(Or the President.)

Two hands high five in front of a blue backdrop.

“Arrrrrrggggggggghhhhhhh!” That’s how a grown adult man named John Rosemond chose to open an op-ed in the Omaha World-Herald, apparently feeling it was the only way to express his deep distress over what he sees as a modern scourge on civilization itself: the epidemic of adults giving high-fives to children.

Rosemond admits that his position on the issue of inter-generational high-fives is unpopular and makes him a real-life Grinch (“or so it would seem”). His problem stems from his opinion that a high-five, being “a gesture of familiarity,” should only “be exchanged between equals.” Who constitutes an equal? “I will not slap the upraised palm of a person who is not my peer, and a peer is someone over age 21, emancipated, employed and paying their own way,” he writes.

Sorry children, as well as stay-at-home parents, unemployed adults, and anyone else not fitting this description—no high-fives from John for you. Rosemond also clarifies that he would not high-five his doctor (or patient), his judge were he to find himself on trial, his employer or employee, or the President of the United States, because these are also not his peers.

“Respect for adults is important to a child’s character development, and the high-five is not compatible with respect,” Rosemond writes. I’m having extreme trouble trying to figure out how a high five is incompatible with respect, and if it were, then why would it be something to share among peers, with whom you’re likely to want to share some sort of mutual respect. Ultimately, I’m just sitting here trying to convince myself not to let this bizarre take destroy my brain.

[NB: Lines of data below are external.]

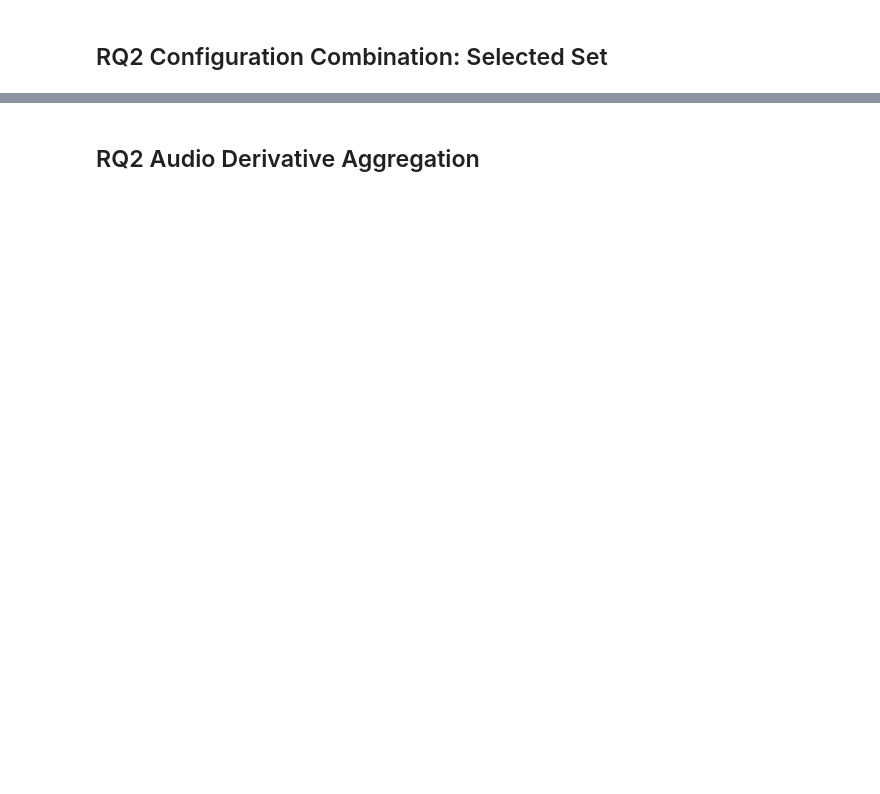
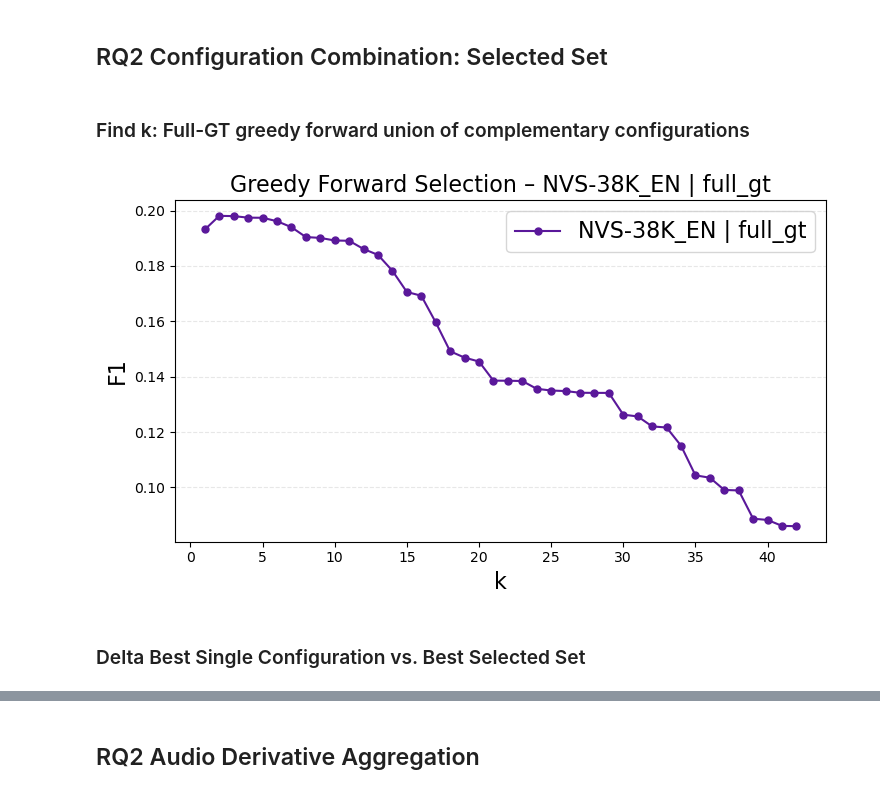
Before and after one commit to mafo3186/nvv-isolation-pipeline, a Jupyter notebook: notebooks/results_pipeline_evaluation_20260414.ipynb, the cells around one changed output, grey strips where cells are left out. Saved outputs shown, nothing was run; the diff lists cells and outputs as text; code cells hidden in the pictures; blank space fills up the shorter version.

Commit message:
thesis plot f1 vs k

```diff
--- a/notebooks/results_pipeline_evaluation_20260414.ipynb
+++ b/notebooks/results_pipeline_evaluation_20260414.ipynb
@@ -460,3 +405,18 @@ fig_part_gt.savefig(
 )
 # %% [markdown]
 ## RQ2 Configuration Combination: Selected Set
+# %% [markdown]
+### Find k: Full-GT greedy forward union of complementary configurations
+# %%
+from evaluation.rq_plots import plot_rq2a_f1_vs_k
+
+df_f1_vs_k = bundles_by_spec["NVS-38K_EN | full_gt"]["results"]["rq2a_f1_vs_k"]
+
+f1_vs_k_fig = plot_rq2a_f1_vs_k(
+    df_f1_vs_k,
+    setting="NVS-38K_EN | full_gt",
+)
+
+plt.show()
+# %% [output]
+[figure, added]
@@ -463,3 +433,5 @@ fig_part_gt.savefig(
+# %% [markdown]
+### Delta Best Single Configuration vs. Best Selected Set
 # %%
 from evaluation.analysis_tables import build_rq2a_selected_set_tables
 
```
Also changed, not shown: parts of 32 cells of this notebook, 2 other files.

“Children should know their place. Adults should know their place. The more adults and children commingle as if they are equals, the more problematic become their relationships,” Rosemond concludes. “Why should a child obey an adult who high-fives him?”

The worst part of all of this comes at the end, when the author’s tag reveals that this man is a family psychologist. This is his job. Imagine taking your family to counseling, only to hear your doctor tell you your problem is too many high-fives.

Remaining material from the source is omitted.